*Task brief*:
Please reproduce the following records exactly, with nothing omitted.

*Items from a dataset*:
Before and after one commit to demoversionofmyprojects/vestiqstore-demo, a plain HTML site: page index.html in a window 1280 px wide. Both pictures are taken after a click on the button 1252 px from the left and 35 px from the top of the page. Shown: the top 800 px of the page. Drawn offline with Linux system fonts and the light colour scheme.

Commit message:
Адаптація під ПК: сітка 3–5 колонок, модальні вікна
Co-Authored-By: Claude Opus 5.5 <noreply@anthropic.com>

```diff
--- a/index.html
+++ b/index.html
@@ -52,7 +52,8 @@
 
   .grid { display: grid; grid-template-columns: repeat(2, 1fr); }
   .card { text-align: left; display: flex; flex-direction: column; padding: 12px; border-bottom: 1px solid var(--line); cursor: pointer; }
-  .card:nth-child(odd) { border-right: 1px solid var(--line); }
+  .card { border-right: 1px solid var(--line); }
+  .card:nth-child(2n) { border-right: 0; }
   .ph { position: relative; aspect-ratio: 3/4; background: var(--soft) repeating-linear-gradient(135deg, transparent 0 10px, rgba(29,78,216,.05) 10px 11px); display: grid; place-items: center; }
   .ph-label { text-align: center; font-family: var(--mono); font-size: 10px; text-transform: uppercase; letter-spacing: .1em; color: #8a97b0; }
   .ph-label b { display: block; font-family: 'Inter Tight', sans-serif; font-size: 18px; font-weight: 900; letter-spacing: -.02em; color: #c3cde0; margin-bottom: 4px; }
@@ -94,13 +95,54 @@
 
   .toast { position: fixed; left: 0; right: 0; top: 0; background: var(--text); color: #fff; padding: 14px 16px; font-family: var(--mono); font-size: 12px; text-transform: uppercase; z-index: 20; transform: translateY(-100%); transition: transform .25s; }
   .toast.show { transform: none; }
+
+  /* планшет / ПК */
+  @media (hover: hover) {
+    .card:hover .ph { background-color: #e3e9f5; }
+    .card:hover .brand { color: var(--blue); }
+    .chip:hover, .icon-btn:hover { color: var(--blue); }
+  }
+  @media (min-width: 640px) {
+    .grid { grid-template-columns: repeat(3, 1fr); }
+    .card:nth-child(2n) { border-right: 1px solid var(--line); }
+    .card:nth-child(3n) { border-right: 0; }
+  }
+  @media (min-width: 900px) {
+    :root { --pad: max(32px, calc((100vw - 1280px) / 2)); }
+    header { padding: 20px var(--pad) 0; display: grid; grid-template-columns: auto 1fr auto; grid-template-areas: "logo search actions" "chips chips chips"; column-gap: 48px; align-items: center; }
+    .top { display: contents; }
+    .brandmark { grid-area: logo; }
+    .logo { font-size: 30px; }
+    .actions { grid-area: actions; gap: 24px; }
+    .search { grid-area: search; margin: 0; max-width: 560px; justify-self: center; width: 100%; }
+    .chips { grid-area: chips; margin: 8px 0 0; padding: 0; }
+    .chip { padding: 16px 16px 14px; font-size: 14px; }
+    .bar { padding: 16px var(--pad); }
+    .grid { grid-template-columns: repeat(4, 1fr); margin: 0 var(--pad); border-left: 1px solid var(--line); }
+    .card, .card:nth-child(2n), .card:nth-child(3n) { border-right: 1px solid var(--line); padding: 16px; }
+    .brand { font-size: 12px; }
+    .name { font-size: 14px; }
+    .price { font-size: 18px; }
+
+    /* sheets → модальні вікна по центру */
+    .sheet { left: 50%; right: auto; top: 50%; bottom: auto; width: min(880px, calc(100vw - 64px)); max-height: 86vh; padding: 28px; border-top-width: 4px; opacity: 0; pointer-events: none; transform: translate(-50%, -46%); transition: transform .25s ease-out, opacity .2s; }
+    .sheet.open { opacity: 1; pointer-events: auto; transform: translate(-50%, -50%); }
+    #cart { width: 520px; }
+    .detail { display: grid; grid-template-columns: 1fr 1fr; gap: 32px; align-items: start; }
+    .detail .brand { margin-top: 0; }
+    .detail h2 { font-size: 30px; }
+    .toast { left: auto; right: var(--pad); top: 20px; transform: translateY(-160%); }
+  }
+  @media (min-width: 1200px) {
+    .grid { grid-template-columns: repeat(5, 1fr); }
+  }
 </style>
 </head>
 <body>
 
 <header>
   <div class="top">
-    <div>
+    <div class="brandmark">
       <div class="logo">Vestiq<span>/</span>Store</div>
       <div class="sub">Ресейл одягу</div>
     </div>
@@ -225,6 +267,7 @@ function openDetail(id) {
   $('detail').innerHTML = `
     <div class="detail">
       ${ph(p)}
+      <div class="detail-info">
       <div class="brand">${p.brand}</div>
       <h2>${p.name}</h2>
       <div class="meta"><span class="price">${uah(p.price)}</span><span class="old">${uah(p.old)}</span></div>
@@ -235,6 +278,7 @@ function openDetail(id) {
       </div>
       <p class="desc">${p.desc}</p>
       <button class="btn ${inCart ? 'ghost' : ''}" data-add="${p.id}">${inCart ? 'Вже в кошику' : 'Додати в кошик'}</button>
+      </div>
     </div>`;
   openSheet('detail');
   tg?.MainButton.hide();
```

*Result for this exercise*:
Before and after one commit to demoversionofmyprojects/vestiqstore-demo, a plain HTML site: page index.html in a window 1280 px wide. Both pictures are taken after a click on the button 1252 px from the left and 35 px from the top of the page. Shown: the top 800 px of the page. Drawn offline with Linux system fonts and the light colour scheme.

Commit message:
Адаптація під ПК: сітка 3–5 колонок, модальні вікна
Co-Authored-By: Claude Opus 5.5 <noreply@anthropic.com>

```diff
--- a/index.html
+++ b/index.html
@@ -52,7 +52,8 @@
 
   .grid { display: grid; grid-template-columns: repeat(2, 1fr); }
   .card { text-align: left; display: flex; flex-direction: column; padding: 12px; border-bottom: 1px solid var(--line); cursor: pointer; }
-  .card:nth-child(odd) { border-right: 1px solid var(--line); }
+  .card { border-right: 1px solid var(--line); }
+  .card:nth-child(2n) { border-right: 0; }
   .ph { position: relative; aspect-ratio: 3/4; background: var(--soft) repeating-linear-gradient(135deg, transparent 0 10px, rgba(29,78,216,.05) 10px 11px); display: grid; place-items: center; }
   .ph-label { text-align: center; font-family: var(--mono); font-size: 10px; text-transform: uppercase; letter-spacing: .1em; color: #8a97b0; }
   .ph-label b { display: block; font-family: 'Inter Tight', sans-serif; font-size: 18px; font-weight: 900; letter-spacing: -.02em; color: #c3cde0; margin-bottom: 4px; }
@@ -94,13 +95,54 @@
 
   .toast { position: fixed; left: 0; right: 0; top: 0; background: var(--text); color: #fff; padding: 14px 16px; font-family: var(--mono); font-size: 12px; text-transform: uppercase; z-index: 20; transform: translateY(-100%); transition: transform .25s; }
   .toast.show { transform: none; }
+
+  /* планшет / ПК */
+  @media (hover: hover) {
+    .card:hover .ph { background-color: #e3e9f5; }
+    .card:hover .brand { color: var(--blue); }
+    .chip:hover, .icon-btn:hover { color: var(--blue); }
+  }
+  @media (min-width: 640px) {
+    .grid { grid-template-columns: repeat(3, 1fr); }
+    .card:nth-child(2n) { border-right: 1px solid var(--line); }
+    .card:nth-child(3n) { border-right: 0; }
+  }
+  @media (min-width: 900px) {
+    :root { --pad: max(32px, calc((100vw - 1280px) / 2)); }
+    header { padding: 20px var(--pad) 0; display: grid; grid-template-columns: auto 1fr auto; grid-template-areas: "logo search actions" "chips chips chips"; column-gap: 48px; align-items: center; }
+    .top { display: contents; }
+    .brandmark { grid-area: logo; }
+    .logo { font-size: 30px; }
+    .actions { grid-area: actions; gap: 24px; }
+    .search { grid-area: search; margin: 0; max-width: 560px; justify-self: center; width: 100%; }
+    .chips { grid-area: chips; margin: 8px 0 0; padding: 0; }
+    .chip { padding: 16px 16px 14px; font-size: 14px; }
+    .bar { padding: 16px var(--pad); }
+    .grid { grid-template-columns: repeat(4, 1fr); margin: 0 var(--pad); border-left: 1px solid var(--line); }
+    .card, .card:nth-child(2n), .card:nth-child(3n) { border-right: 1px solid var(--line); padding: 16px; }
+    .brand { font-size: 12px; }
+    .name { font-size: 14px; }
+    .price { font-size: 18px; }
+
+    /* sheets → модальні вікна по центру */
+    .sheet { left: 50%; right: auto; top: 50%; bottom: auto; width: min(880px, calc(100vw - 64px)); max-height: 86vh; padding: 28px; border-top-width: 4px; opacity: 0; pointer-events: none; transform: translate(-50%, -46%); transition: transform .25s ease-out, opacity .2s; }
+    .sheet.open { opacity: 1; pointer-events: auto; transform: translate(-50%, -50%); }
+    #cart { width: 520px; }
+    .detail { display: grid; grid-template-columns: 1fr 1fr; gap: 32px; align-items: start; }
+    .detail .brand { margin-top: 0; }
+    .detail h2 { font-size: 30px; }
+    .toast { left: auto; right: var(--pad); top: 20px; transform: translateY(-160%); }
+  }
+  @media (min-width: 1200px) {
+    .grid { grid-template-columns: repeat(5, 1fr); }
+  }
 </style>
 </head>
 <body>
 
 <header>
   <div class="top">
-    <div>
+    <div class="brandmark">
       <div class="logo">Vestiq<span>/</span>Store</div>
       <div class="sub">Ресейл одягу</div>
     </div>
@@ -225,6 +267,7 @@ function openDetail(id) {
   $('detail').innerHTML = `
     <div class="detail">
       ${ph(p)}
+      <div class="detail-info">
       <div class="brand">${p.brand}</div>
       <h2>${p.name}</h2>
       <div class="meta"><span class="price">${uah(p.price)}</span><span class="old">${uah(p.old)}</span></div>
@@ -235,6 +278,7 @@ function openDetail(id) {
       </div>
       <p class="desc">${p.desc}</p>
       <button class="btn ${inCart ? 'ghost' : ''}" data-add="${p.id}">${inCart ? 'Вже в кошику' : 'Додати в кошик'}</button>
+      </div>
     </div>`;
   openSheet('detail');
   tg?.MainButton.hide();
```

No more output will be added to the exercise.